[Start of Attachment]
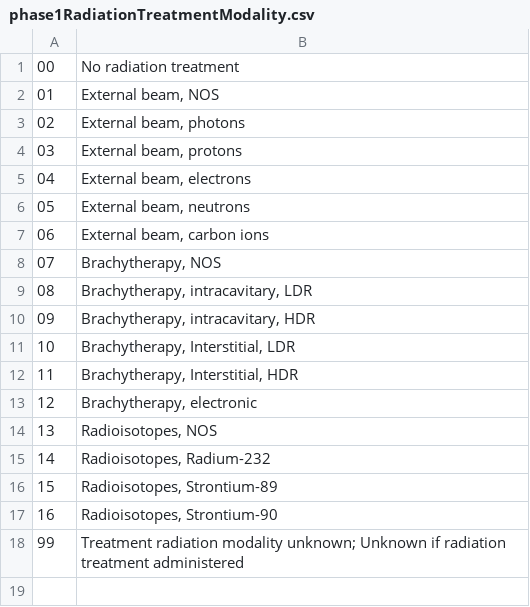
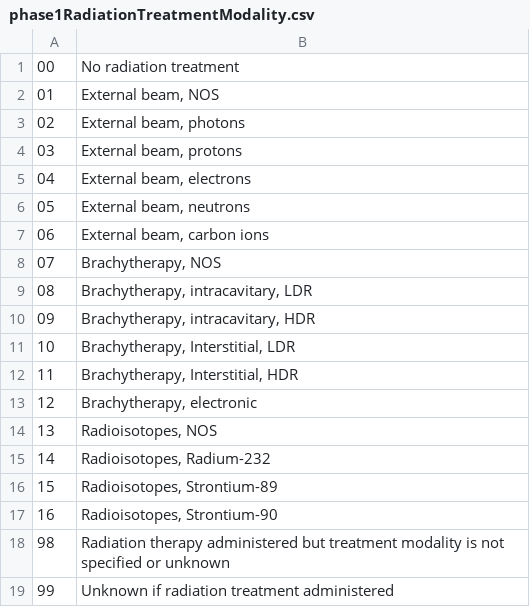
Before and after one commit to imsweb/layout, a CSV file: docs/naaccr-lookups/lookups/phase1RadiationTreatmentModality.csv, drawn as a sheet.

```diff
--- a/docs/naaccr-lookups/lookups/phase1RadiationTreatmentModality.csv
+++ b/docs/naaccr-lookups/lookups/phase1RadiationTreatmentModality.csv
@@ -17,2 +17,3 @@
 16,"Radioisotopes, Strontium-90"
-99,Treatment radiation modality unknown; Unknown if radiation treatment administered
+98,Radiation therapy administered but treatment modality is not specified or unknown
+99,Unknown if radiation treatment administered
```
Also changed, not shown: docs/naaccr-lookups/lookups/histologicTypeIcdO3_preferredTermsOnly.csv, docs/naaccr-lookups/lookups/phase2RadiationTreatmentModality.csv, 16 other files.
[End of Attachment]
[Start of Attachment]
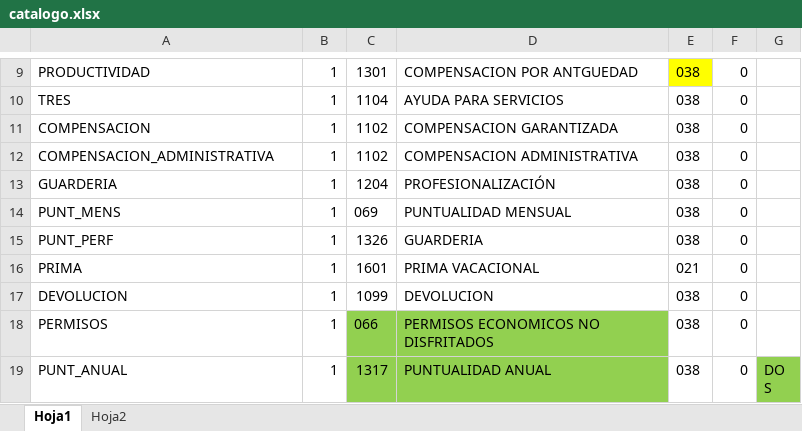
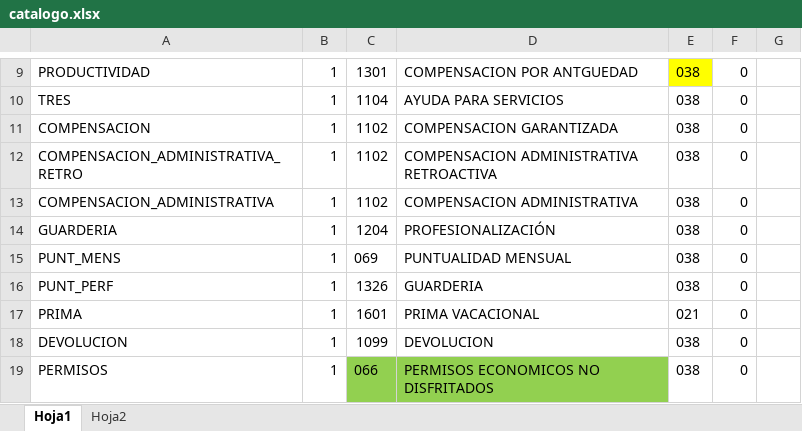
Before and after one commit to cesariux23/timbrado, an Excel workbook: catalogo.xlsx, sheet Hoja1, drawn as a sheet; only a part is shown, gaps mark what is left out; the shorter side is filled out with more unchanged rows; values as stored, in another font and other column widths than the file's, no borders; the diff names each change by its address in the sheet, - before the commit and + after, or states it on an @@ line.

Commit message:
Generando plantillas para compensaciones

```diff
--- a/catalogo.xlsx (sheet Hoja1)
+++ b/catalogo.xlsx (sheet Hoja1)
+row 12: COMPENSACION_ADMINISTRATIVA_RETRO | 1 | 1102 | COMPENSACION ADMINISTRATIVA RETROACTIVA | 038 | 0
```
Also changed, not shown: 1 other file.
[End of Attachment]
» EXERCISE OBJECTIVE: Go back to the listing above. Copy word for word the lines from the one with "Before and after one commit to imsweb/layout, a" through the one with "16 other files.", and nothing more.

» WRITTEN REPLY:
Before and after one commit to imsweb/layout, a CSV file: docs/naaccr-lookups/lookups/phase1RadiationTreatmentModality.csv, drawn as a sheet.

```diff
--- a/docs/naaccr-lookups/lookups/phase1RadiationTreatmentModality.csv
+++ b/docs/naaccr-lookups/lookups/phase1RadiationTreatmentModality.csv
@@ -17,2 +17,3 @@
 16,"Radioisotopes, Strontium-90"
-99,Treatment radiation modality unknown; Unknown if radiation treatment administered
+98,Radiation therapy administered but treatment modality is not specified or unknown
+99,Unknown if radiation treatment administered
```
Also changed, not shown: docs/naaccr-lookups/lookups/histologicTypeIcdO3_preferredTermsOnly.csv, docs/naaccr-lookups/lookups/phase2RadiationTreatmentModality.csv, 16 other files.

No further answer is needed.